What needs to be done:
Look through the lines below; wherever the word "exchange" appears, copy that line.

Records shown:
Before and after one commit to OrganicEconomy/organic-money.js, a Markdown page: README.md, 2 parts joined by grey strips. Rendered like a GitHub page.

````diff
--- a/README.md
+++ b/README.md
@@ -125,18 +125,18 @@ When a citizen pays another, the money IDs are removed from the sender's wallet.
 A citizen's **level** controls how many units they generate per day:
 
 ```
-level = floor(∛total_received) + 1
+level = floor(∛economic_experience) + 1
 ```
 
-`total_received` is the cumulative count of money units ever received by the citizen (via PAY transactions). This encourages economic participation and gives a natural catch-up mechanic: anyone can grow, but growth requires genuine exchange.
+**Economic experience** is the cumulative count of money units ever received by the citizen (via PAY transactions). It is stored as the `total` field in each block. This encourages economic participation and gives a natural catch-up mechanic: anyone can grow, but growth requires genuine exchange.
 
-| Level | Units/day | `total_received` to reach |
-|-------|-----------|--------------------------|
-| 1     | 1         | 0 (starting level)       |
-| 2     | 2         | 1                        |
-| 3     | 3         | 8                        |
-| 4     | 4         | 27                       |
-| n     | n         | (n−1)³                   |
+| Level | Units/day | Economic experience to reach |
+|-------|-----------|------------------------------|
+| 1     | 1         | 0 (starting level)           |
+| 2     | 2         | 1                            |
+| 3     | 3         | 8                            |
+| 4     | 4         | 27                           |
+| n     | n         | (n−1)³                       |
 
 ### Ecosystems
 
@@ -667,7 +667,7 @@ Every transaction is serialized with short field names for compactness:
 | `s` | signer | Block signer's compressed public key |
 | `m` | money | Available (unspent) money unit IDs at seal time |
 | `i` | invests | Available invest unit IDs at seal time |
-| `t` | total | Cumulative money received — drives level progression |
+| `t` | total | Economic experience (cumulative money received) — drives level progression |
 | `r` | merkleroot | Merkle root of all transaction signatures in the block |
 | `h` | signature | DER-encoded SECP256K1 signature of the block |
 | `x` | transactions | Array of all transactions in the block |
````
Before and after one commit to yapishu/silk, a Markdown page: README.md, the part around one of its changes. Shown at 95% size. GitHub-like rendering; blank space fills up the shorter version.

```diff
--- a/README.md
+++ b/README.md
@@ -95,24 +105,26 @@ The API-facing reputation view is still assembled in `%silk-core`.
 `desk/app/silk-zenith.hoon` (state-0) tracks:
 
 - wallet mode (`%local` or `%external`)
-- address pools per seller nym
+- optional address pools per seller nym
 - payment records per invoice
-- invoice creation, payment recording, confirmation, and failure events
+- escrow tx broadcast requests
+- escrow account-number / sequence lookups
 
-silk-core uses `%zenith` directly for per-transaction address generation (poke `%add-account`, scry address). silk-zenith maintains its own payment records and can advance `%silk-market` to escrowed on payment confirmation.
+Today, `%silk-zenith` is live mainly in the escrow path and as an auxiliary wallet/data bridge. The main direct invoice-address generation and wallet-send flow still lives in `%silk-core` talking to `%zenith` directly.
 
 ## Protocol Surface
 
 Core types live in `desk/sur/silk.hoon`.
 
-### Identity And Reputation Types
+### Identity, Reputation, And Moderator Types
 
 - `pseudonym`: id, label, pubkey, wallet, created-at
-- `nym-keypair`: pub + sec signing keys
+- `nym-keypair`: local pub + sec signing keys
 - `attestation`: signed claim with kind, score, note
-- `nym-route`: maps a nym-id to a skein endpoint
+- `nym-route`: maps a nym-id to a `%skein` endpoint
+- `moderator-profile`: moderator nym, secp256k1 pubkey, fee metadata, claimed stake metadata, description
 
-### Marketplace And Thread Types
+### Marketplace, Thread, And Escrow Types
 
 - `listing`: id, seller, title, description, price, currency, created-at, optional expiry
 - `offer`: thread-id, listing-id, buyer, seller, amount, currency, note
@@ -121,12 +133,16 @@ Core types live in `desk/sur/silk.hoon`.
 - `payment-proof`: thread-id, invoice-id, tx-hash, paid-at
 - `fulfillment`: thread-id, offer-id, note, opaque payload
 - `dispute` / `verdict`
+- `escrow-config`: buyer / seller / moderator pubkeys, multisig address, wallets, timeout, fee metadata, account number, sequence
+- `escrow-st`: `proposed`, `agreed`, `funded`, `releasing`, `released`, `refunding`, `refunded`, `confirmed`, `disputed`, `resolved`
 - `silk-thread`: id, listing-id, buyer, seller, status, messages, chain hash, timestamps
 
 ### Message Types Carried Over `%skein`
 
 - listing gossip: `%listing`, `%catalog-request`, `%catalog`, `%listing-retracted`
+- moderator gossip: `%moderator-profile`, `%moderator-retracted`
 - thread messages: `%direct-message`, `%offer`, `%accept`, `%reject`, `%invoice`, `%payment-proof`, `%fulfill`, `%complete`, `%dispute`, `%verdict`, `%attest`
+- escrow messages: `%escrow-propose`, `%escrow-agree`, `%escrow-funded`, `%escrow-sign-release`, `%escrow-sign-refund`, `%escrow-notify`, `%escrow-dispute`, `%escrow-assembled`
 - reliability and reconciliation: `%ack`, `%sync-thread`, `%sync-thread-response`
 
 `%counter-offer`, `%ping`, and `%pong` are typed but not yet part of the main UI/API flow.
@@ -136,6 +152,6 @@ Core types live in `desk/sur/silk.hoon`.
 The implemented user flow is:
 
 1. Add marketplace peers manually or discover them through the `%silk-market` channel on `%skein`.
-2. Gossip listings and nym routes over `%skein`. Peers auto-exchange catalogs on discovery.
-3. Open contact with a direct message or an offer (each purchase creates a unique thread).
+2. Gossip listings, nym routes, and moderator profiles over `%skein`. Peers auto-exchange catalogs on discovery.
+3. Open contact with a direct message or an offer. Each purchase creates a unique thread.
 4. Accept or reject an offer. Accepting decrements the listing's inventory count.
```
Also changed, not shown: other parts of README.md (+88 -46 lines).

Task output:
-`total_received` is the cumulative count of money units ever received by the citizen (via PAY transactions). This encourages economic participation and gives a natural catch-up mechanic: anyone can grow, but growth requires genuine exchange.
+**Economic experience** is the cumulative count of money units ever received by the citizen (via PAY transactions). It is stored as the `total` field in each block. This encourages economic participation and gives a natural catch-up mechanic: anyone can grow, but growth requires genuine exchange.
-2. Gossip listings and nym routes over `%skein`. Peers auto-exchange catalogs on discovery.
+2. Gossip listings, nym routes, and moderator profiles over `%skein`. Peers auto-exchange catalogs on discovery.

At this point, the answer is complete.